Hooligan Hefs is an Australia rapper of Chinese and Samoan descent. His music fuses elements of drill and EDM. It’s as indebted to Harlem Spartans as it is to Hardwell. It’s a unique mix that could only have been born out of the melting pot that is Western Sydney.
His show at The Zoo was a celebration of the new wave of Australian rap. Local rappers Hooks and DAY1 each performed a short energetic opening set. DJ S.Y. Orosa’s DJ set fittingly featured UK drill, EDM and American trap records.
Hooligan Hefs eventually took the stage flanked by members of his entourage. They danced, took turns to shout the lyrics. Many were topless. It was not a professional performance but it was a hell of a lot of fun. It was a celebratory and jubilant. It reminded me of the early drill performances in Chicago.

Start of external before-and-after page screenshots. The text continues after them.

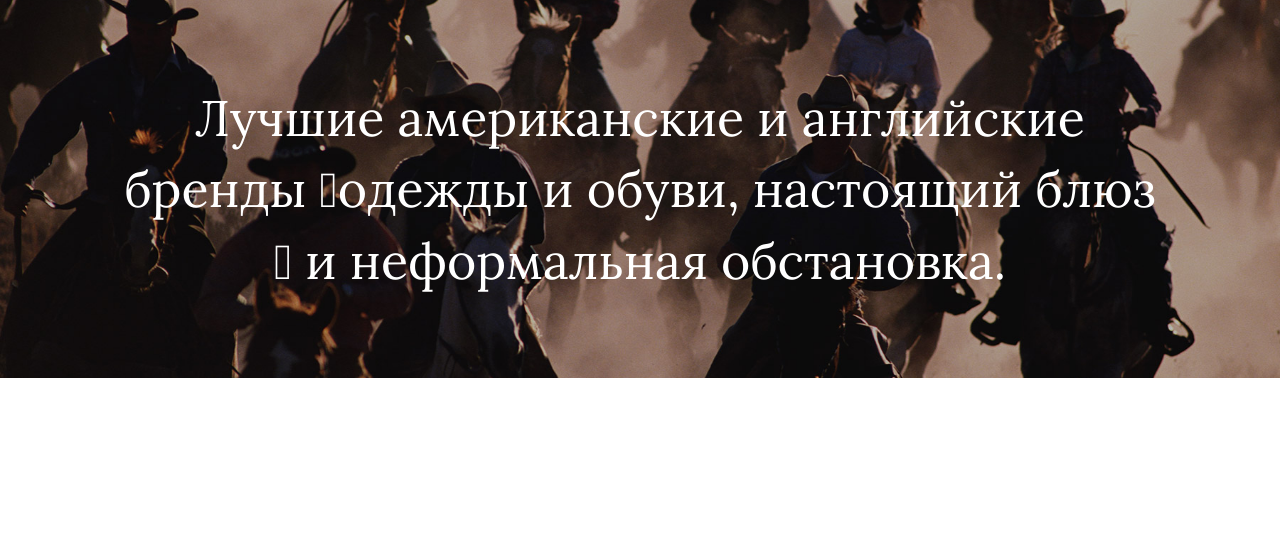
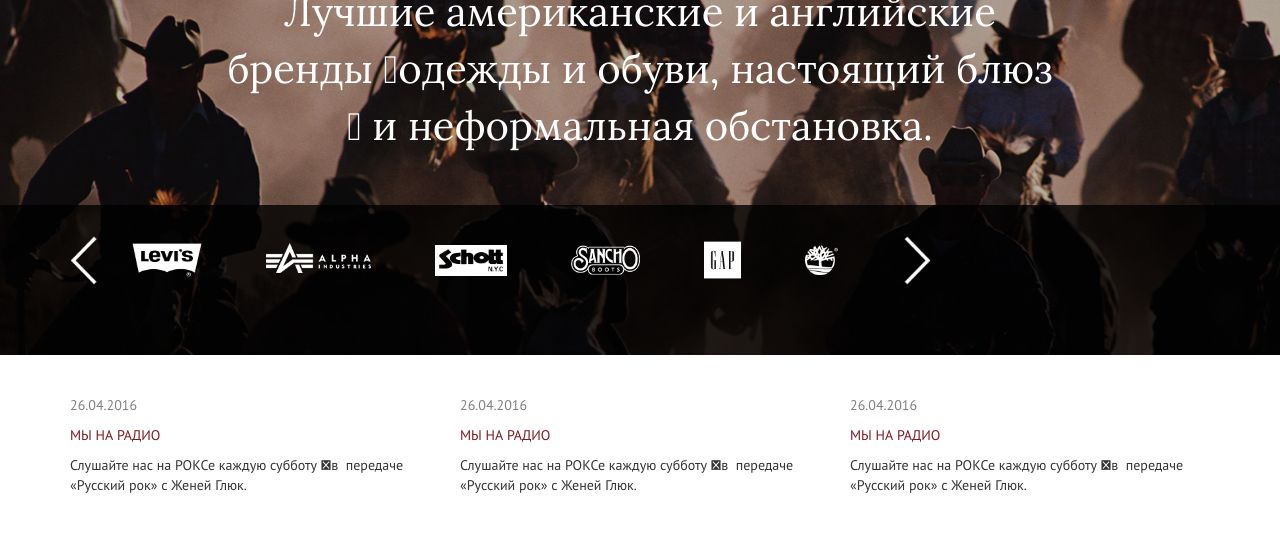
Before and after one commit to smirina/blues, a website: page dist/index.html in a window 1280 px wide. Shown: the part 316-861 px from the top of the page. Before the commit the page ends 800 px from the top, so only its background shows below. Drawn offline with Linux system fonts and the light colour scheme.

Commit message:
news block added

```diff
--- a/src/stylesheets/globals.scss
+++ b/src/stylesheets/globals.scss
@@ -5,3 +5,8 @@
 .main-container {
   margin-top: 50px;
 }
+
+.first-page {
+  background-image: url(images/bg/bg_main.jpg);
+  background-size: cover;
+}
--- a/src/stylesheets/index.scss
+++ b/src/stylesheets/index.scss
@@ -1,6 +1,9 @@
+@import "variables";
 @import "fonts";
 @import "test";
 @import "header";
 @import "sprite";
 @import "globals";
 @import "promo-block";
+@import "slider";
+@import "news";
--- /dev/null
+++ b/src/stylesheets/news.scss
@@ -0,0 +1,13 @@
+.news {
+  padding-top: 40px;
+  padding-bottom: 40px;
+  background-color: white;
+
+  .news-date {
+    color: grey;
+  }
+
+  .news-title {
+    color: $brand-red;
+  }
+}
--- a/src/stylesheets/promo-block.scss
+++ b/src/stylesheets/promo-block.scss
@@ -1,20 +1,16 @@
 .promo-block {
   font-family: Lora, Arial, sans;
-  font-size: 50px;
+  font-size: 40px;
   font-style: bold;
   color: white;
-
-
-  background-image: url(images/bg/bg_main.jpg);
-  background-size: cover;
 
   img {
     display: block;
     height: 150px;
-    margin: 100px auto;
+    margin: 50px auto;
   }
 
   .promo-text {
-    margin-bottom: 80px;
+    margin-bottom: 50px;
   }
 }
--- /dev/null
+++ b/src/stylesheets/slider.scss
@@ -0,0 +1,15 @@
+.slider {
+
+  min-height: 150px;
+  background-color: rgba(0, 0, 0, 0.8);
+  margin: 0 auto;
+
+  img {
+    display: inline-block;
+    max-height: 50px;
+  }
+  img+img {
+    margin: 30px;
+  }
+
+}
--- /dev/null
+++ b/src/stylesheets/variables.scss
@@ -0,0 +1 @@
+ $brand-red: #7d1c20;
```
Also changed, not shown: dist/bundle.css, dist/index.html.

Young men, not professional musicians, just happy to have made it. Happy to celebrate and to perform their work to an enthusiastic crowd. And the crowd was enthusiastic. Hooligan Hefs has only released four songs on official streaming services. But his fans know every word to these songs, they know every word to his feature verses and they know every word to the loose freestyles that the rapper has uploaded to YouTube.
Part way through the set, Hooligan Hefs brought out local rapper Nerve to perform their remix to UK rapper Aitch’s ‘Taste (Make It Shake)’.Nerve’s feature verse ends with the couplet:
If they telling you I ain't one of the best, that's a lie
Straight from Manny out to Aussie I'm a legend till I die
For that final bar, the DJ dropped the instrumental and Nerve held his microphone out to the crowd. As the crowd shouted “Straight from Manny out to Aussie”, it was clear that they had a real sense of pride in this new wave of Australian rappers. Australian rappers which, unlike many before them, are seeing international recognition.
Australian drill is on the cusp of mainstream success. If you want to see a young rapper about to break through to an international audience, see Hooligan Hefs. You will not regret it.